Article Text

PDF
Systematic review and meta-analysis
Stopping smoking in the weeks prior to surgery has no effect on the risk of postoperative complications
  1. Carole Clair,
  2. Nancy A Rigotti
  1. Tobacco Research and Treatment Center, General Medicine Division, Massachusetts General Hospital, Boston, Massachusetts, USA
  1. Correspondence to Nancy A Rigotti
    Tobacco Research and Treatment Center, General Medicine Division, Massachusetts General Hospital, 50 Staniford Street, 9th floor, Boston, MA 02114, USA; nrigotti{at}partners.org

Statistics from Altmetric.com

Commentary on: OpenUrlCrossRefPubMedWeb of Science

Context

Prior studies show mixed results regarding the harms and benefits of smoking cessation prior to surgery. In one study, cigarette smoking demonstrated an increased risk of peri- and postoperative complications compared with not smoking.1 A recent systematic review found that smoking cessation interventions 4–8 weeks before surgery not only promote tobacco abstinence but reduce postoperative surgical complications.2 Whether to advise a smoker to stop smoking in the immediate preoperative period is controversial because sparse data suggest that smoking cessation might increase postoperative pulmonary complications due to a temporary increase in sputum production and a decreased cough reflex.3 This systematic review examines whether quitting smoking within 8 weeks before surgery is associated with postoperative complications.

Methods

A systematic review with meta-analysis …

View Full Text

Request permissions

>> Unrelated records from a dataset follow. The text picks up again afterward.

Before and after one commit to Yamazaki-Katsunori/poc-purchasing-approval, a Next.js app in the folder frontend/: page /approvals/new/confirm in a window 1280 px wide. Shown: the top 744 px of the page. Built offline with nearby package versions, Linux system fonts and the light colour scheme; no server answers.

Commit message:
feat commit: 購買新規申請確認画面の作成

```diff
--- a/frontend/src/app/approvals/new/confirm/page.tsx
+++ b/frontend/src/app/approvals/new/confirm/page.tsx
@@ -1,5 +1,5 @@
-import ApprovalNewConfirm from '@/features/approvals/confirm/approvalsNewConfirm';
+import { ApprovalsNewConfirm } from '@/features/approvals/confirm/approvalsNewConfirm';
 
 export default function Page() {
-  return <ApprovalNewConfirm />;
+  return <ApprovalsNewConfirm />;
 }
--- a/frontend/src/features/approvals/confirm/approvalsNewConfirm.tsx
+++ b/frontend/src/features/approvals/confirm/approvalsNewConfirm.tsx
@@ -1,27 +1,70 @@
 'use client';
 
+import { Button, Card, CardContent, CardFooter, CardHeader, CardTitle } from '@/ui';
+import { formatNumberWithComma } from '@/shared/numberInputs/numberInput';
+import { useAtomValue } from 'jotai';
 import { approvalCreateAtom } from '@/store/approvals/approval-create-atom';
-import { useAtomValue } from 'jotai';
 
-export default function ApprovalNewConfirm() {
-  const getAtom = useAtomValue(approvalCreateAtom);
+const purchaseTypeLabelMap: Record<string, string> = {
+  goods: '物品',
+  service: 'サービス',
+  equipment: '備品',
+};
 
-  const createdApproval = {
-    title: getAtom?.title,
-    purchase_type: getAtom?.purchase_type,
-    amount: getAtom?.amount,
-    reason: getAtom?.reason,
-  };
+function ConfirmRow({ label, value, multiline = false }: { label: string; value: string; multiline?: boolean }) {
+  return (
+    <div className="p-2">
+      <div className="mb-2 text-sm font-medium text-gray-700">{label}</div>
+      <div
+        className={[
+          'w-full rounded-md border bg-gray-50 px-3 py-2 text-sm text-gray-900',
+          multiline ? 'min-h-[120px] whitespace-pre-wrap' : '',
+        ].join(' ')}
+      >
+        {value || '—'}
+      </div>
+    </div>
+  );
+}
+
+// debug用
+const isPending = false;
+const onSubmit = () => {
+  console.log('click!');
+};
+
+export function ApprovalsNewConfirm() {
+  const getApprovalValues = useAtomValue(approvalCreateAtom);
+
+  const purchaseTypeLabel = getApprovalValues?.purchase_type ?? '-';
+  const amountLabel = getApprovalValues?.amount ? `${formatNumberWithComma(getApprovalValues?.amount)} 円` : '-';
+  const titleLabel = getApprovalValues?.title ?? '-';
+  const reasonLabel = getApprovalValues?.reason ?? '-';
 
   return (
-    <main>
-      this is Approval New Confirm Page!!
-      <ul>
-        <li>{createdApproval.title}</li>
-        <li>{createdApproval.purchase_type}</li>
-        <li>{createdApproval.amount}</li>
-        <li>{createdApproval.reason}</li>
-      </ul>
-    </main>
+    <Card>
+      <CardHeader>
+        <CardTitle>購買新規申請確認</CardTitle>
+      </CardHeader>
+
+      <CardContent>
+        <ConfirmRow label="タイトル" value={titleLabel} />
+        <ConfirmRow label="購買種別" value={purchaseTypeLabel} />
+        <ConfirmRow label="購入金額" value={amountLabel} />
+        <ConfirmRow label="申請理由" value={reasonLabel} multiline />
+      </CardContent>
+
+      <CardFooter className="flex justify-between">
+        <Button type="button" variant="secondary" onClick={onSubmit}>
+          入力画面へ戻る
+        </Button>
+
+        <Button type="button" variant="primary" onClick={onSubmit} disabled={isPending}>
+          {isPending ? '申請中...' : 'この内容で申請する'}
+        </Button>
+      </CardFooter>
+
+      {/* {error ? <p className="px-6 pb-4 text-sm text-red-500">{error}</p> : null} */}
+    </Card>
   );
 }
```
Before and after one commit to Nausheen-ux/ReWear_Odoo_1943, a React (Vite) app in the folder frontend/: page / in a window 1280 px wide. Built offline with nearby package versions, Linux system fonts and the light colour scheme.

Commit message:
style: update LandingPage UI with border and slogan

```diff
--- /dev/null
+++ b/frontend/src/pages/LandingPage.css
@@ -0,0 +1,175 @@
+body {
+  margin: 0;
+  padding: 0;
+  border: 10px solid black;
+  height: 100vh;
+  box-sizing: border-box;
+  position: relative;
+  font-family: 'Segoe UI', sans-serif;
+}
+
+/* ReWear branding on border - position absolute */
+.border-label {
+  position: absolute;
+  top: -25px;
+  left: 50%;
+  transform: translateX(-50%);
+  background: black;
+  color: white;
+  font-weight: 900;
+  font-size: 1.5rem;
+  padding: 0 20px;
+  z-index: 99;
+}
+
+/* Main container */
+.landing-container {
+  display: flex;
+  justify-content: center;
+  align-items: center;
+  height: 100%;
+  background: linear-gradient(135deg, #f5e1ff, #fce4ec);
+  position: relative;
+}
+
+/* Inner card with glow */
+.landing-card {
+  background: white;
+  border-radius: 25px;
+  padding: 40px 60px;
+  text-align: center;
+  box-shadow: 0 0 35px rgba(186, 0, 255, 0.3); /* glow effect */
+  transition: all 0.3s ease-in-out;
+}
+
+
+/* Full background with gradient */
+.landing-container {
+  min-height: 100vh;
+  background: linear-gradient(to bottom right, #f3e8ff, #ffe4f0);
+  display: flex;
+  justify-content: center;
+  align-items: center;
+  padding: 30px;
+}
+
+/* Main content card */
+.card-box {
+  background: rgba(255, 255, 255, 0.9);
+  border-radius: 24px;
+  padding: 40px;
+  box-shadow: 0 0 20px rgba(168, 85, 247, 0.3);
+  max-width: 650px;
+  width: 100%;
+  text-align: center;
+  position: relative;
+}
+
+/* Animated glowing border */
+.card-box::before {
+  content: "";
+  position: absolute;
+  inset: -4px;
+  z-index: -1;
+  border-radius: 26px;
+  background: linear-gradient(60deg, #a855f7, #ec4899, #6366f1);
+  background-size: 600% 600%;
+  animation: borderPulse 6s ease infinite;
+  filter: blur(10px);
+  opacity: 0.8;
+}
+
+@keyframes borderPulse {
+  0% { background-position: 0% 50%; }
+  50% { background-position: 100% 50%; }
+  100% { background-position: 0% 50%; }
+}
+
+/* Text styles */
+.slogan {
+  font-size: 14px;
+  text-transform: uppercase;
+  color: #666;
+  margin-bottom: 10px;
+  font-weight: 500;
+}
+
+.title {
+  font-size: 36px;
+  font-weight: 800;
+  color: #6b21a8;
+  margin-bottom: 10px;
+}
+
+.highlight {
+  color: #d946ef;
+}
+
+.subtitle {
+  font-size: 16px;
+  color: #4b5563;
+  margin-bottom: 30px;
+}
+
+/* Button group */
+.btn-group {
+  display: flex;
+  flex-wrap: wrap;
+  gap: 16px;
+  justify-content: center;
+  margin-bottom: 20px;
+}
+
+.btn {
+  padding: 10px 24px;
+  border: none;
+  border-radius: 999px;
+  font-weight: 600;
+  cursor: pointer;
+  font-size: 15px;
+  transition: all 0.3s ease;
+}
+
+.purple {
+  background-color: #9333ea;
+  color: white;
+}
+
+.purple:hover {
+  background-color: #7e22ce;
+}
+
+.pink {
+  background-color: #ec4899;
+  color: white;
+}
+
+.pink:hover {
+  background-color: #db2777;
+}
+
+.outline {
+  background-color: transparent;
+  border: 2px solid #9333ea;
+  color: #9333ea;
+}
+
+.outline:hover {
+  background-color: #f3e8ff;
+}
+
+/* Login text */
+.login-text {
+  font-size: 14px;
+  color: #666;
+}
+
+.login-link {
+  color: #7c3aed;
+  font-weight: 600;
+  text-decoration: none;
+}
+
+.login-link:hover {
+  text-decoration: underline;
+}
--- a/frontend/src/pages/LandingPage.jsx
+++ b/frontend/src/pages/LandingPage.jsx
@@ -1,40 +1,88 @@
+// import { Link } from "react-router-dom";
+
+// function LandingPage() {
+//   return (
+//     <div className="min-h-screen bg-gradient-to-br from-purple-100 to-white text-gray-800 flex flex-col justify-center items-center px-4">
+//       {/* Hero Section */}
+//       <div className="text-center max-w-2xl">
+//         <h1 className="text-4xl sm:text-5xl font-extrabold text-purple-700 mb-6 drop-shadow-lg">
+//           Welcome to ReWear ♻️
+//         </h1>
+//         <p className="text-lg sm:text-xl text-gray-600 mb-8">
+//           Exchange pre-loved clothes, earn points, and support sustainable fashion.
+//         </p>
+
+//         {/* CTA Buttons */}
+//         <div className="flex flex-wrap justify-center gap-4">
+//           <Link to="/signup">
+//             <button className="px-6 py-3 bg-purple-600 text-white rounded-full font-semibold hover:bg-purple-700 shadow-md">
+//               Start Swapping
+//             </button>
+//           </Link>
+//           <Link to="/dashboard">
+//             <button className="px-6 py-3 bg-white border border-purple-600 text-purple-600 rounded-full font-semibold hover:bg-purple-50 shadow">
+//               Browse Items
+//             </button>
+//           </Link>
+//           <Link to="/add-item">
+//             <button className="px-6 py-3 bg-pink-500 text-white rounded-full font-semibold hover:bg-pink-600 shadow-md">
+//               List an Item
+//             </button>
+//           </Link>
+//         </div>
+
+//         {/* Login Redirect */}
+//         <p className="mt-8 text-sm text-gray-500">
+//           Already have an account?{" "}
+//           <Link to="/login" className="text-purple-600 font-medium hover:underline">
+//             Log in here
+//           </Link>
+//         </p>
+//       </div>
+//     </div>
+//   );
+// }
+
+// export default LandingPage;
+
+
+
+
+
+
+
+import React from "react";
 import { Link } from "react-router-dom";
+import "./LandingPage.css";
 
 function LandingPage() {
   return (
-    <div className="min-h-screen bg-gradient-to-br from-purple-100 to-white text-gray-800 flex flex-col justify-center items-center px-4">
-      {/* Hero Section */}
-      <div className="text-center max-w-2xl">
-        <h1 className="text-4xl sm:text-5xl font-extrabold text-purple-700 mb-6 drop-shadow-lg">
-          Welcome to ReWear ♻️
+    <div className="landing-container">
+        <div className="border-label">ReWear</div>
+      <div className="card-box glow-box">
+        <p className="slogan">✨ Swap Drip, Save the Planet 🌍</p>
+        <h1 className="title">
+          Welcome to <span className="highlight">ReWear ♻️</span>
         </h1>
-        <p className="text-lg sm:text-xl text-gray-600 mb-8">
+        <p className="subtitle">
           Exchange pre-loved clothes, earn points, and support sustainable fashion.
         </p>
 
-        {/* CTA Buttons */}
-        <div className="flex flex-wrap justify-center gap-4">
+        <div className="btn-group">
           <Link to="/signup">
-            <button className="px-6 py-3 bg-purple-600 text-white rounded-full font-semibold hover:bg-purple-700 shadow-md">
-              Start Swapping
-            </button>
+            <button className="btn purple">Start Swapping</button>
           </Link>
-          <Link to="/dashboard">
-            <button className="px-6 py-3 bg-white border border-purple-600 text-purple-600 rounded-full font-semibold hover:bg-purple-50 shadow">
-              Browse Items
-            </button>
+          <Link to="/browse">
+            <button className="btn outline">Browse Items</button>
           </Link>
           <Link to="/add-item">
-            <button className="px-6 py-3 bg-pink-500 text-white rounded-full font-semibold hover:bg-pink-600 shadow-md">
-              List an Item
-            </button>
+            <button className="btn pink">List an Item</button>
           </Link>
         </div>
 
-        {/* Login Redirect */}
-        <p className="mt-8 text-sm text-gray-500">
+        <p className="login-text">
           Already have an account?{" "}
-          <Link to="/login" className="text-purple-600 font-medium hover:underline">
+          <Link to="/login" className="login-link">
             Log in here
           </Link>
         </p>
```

If you wish to reuse any or all of this article please use the link below which will take you to the Copyright Clearance Center’s RightsLink service. You will be able to get a quick price and instant permission to reuse the content in many different ways.